-------- Stored data --------
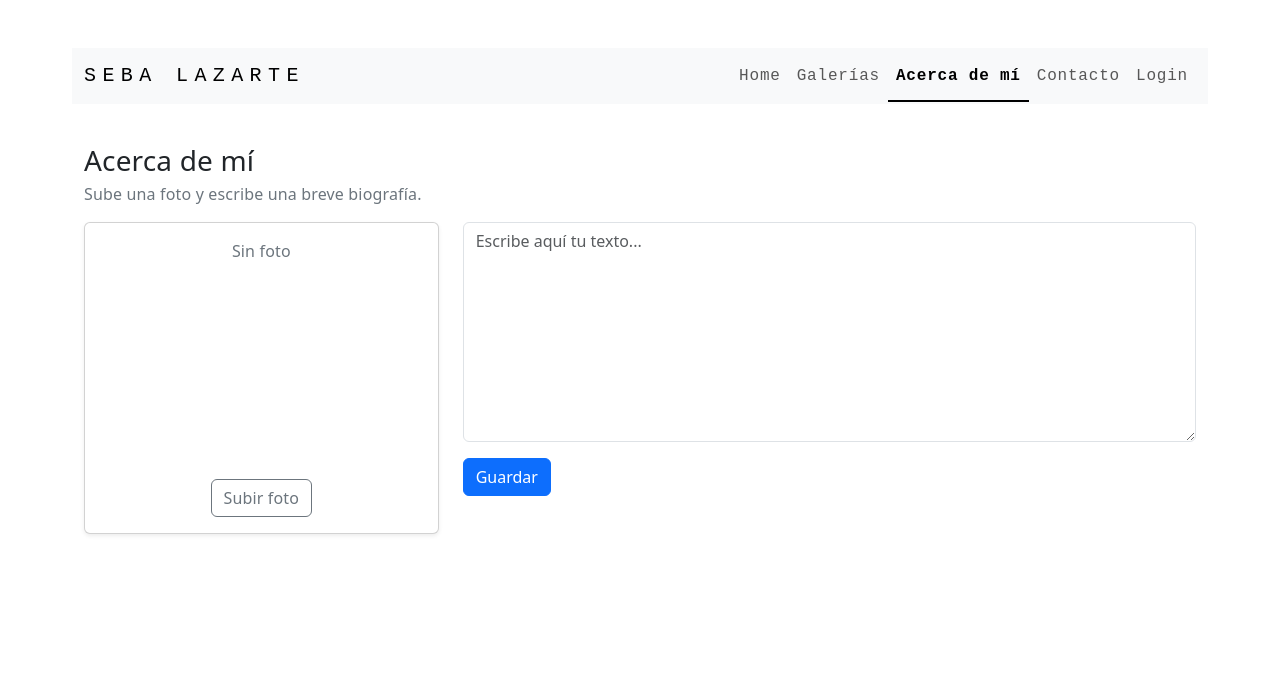
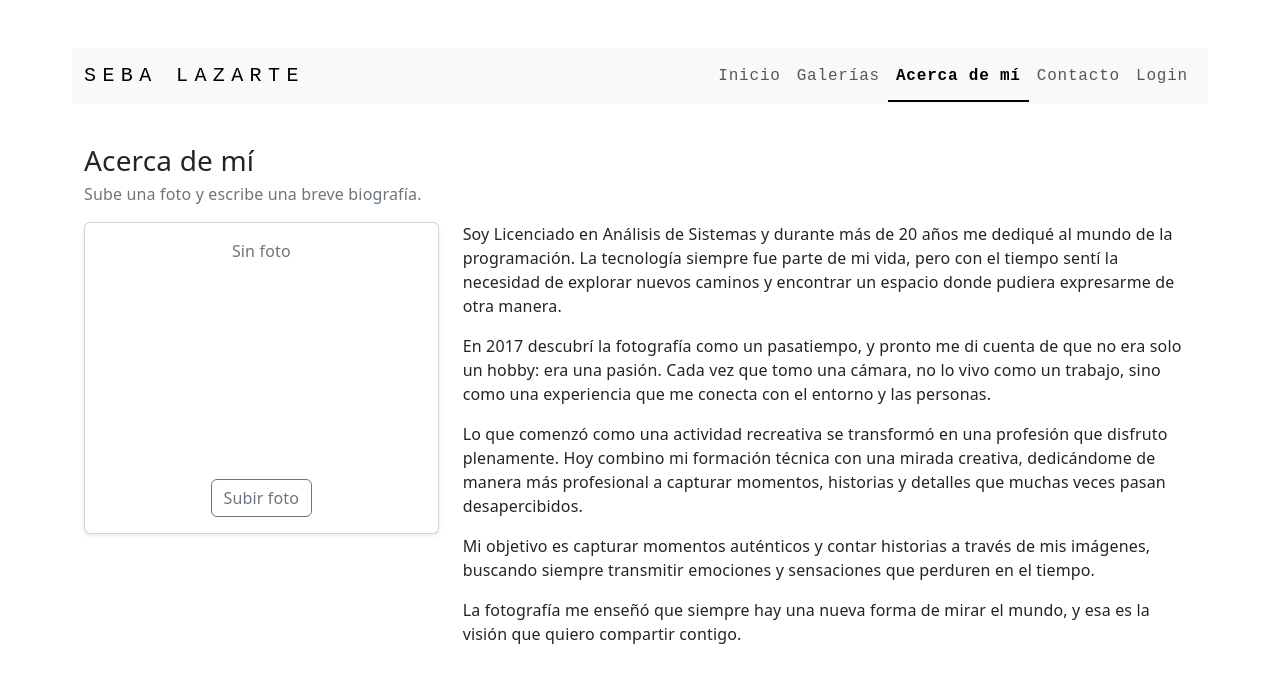
Before and after one commit to sebalazarte/photography-site, a React (Vite) app in the folder photography-portfolio/: page /about in a window 1280 px wide. Shown: the top 682 px of the page. Built offline with nearby package versions, Linux system fonts and the light colour scheme; no server answers.

Commit message:
acerca de mi texto

```diff
--- a/photography-portfolio/src/App.tsx
+++ b/photography-portfolio/src/App.tsx
@@ -25,7 +25,7 @@ function App() {
             <div className="collapse navbar-collapse" id="mainNav">
               <ul className="navbar-nav ms-auto mb-2 mb-md-0">
                 <li className="nav-item">
-                  <NavLink to="/" end className={({isActive}) => `nav-link ${isActive ? 'active' : ''}`}>Home</NavLink>
+                  <NavLink to="/" end className={({isActive}) => `nav-link ${isActive ? 'active' : ''}`}>Inicio</NavLink>
                 </li>
                 <li className="nav-item">
                   <NavLink to="/galleries" className={({isActive}) => `nav-link ${isActive ? 'active' : ''}`}>Galerías</NavLink>
--- a/photography-portfolio/src/pages/About.tsx
+++ b/photography-portfolio/src/pages/About.tsx
@@ -55,18 +55,11 @@ const About: React.FC = () => {
         </section>
 
         <section className="col-12 col-md-8">
-          <textarea
-            placeholder="Escribe aquí tu texto..."
-            value={data.text}
-            onChange={e => setData(prev => ({ ...prev, text: e.target.value }))}
-            className="form-control"
-            style={{ minHeight: 220, resize: 'vertical' }}
-          />
-
-          <div className="mt-3 d-flex align-items-center gap-2">
-            <button onClick={save} className="btn btn-primary">Guardar</button>
-            {saved && <span className="text-success">Guardado</span>}
-          </div>
+          <p>Soy Licenciado en Análisis de Sistemas y durante más de 20 años me dediqué al mundo de la programación. La tecnología siempre fue parte de mi vida, pero con el tiempo sentí la necesidad de explorar nuevos caminos y encontrar un espacio donde pudiera expresarme de otra manera.</p>
+          <p>En 2017 descubrí la fotografía como un pasatiempo, y pronto me di cuenta de que no era solo un hobby: era una pasión. Cada vez que tomo una cámara, no lo vivo como un trabajo, sino como una experiencia que me conecta con el entorno y las personas.</p>
+          <p>Lo que comenzó como una actividad recreativa se transformó en una profesión que disfruto plenamente. Hoy combino mi formación técnica con una mirada creativa, dedicándome de manera más profesional a capturar momentos, historias y detalles que muchas veces pasan desapercibidos.</p>
+          <p>Mi objetivo es capturar momentos auténticos y contar historias a través de mis imágenes, buscando siempre transmitir emociones y sensaciones que perduren en el tiempo.</p>
+          <p>La fotografía me enseñó que siempre hay una nueva forma de mirar el mundo, y esa es la visión que quiero compartir contigo.</p>
         </section>
       </div>
     </div>
```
--------
Output the records exactly as they appear, skipping any pictures.

Before and after one commit to sebalazarte/photography-site, a React (Vite) app in the folder photography-portfolio/: page /about in a window 1280 px wide. Shown: the top 682 px of the page. Built offline with nearby package versions, Linux system fonts and the light colour scheme; no server answers.

Commit message:
acerca de mi texto

```diff
--- a/photography-portfolio/src/App.tsx
+++ b/photography-portfolio/src/App.tsx
@@ -25,7 +25,7 @@ function App() {
             <div className="collapse navbar-collapse" id="mainNav">
               <ul className="navbar-nav ms-auto mb-2 mb-md-0">
                 <li className="nav-item">
-                  <NavLink to="/" end className={({isActive}) => `nav-link ${isActive ? 'active' : ''}`}>Home</NavLink>
+                  <NavLink to="/" end className={({isActive}) => `nav-link ${isActive ? 'active' : ''}`}>Inicio</NavLink>
                 </li>
                 <li className="nav-item">
                   <NavLink to="/galleries" className={({isActive}) => `nav-link ${isActive ? 'active' : ''}`}>Galerías</NavLink>
--- a/photography-portfolio/src/pages/About.tsx
+++ b/photography-portfolio/src/pages/About.tsx
@@ -55,18 +55,11 @@ const About: React.FC = () => {
         </section>
 
         <section className="col-12 col-md-8">
-          <textarea
-            placeholder="Escribe aquí tu texto..."
-            value={data.text}
-            onChange={e => setData(prev => ({ ...prev, text: e.target.value }))}
-            className="form-control"
-            style={{ minHeight: 220, resize: 'vertical' }}
-          />
-
-          <div className="mt-3 d-flex align-items-center gap-2">
-            <button onClick={save} className="btn btn-primary">Guardar</button>
-            {saved && <span className="text-success">Guardado</span>}
-          </div>
+          <p>Soy Licenciado en Análisis de Sistemas y durante más de 20 años me dediqué al mundo de la programación. La tecnología siempre fue parte de mi vida, pero con el tiempo sentí la necesidad de explorar nuevos caminos y encontrar un espacio donde pudiera expresarme de otra manera.</p>
+          <p>En 2017 descubrí la fotografía como un pasatiempo, y pronto me di cuenta de que no era solo un hobby: era una pasión. Cada vez que tomo una cámara, no lo vivo como un trabajo, sino como una experiencia que me conecta con el entorno y las personas.</p>
+          <p>Lo que comenzó como una actividad recreativa se transformó en una profesión que disfruto plenamente. Hoy combino mi formación técnica con una mirada creativa, dedicándome de manera más profesional a capturar momentos, historias y detalles que muchas veces pasan desapercibidos.</p>
+          <p>Mi objetivo es capturar momentos auténticos y contar historias a través de mis imágenes, buscando siempre transmitir emociones y sensaciones que perduren en el tiempo.</p>
+          <p>La fotografía me enseñó que siempre hay una nueva forma de mirar el mundo, y esa es la visión que quiero compartir contigo.</p>
         </section>
       </div>
     </div>
```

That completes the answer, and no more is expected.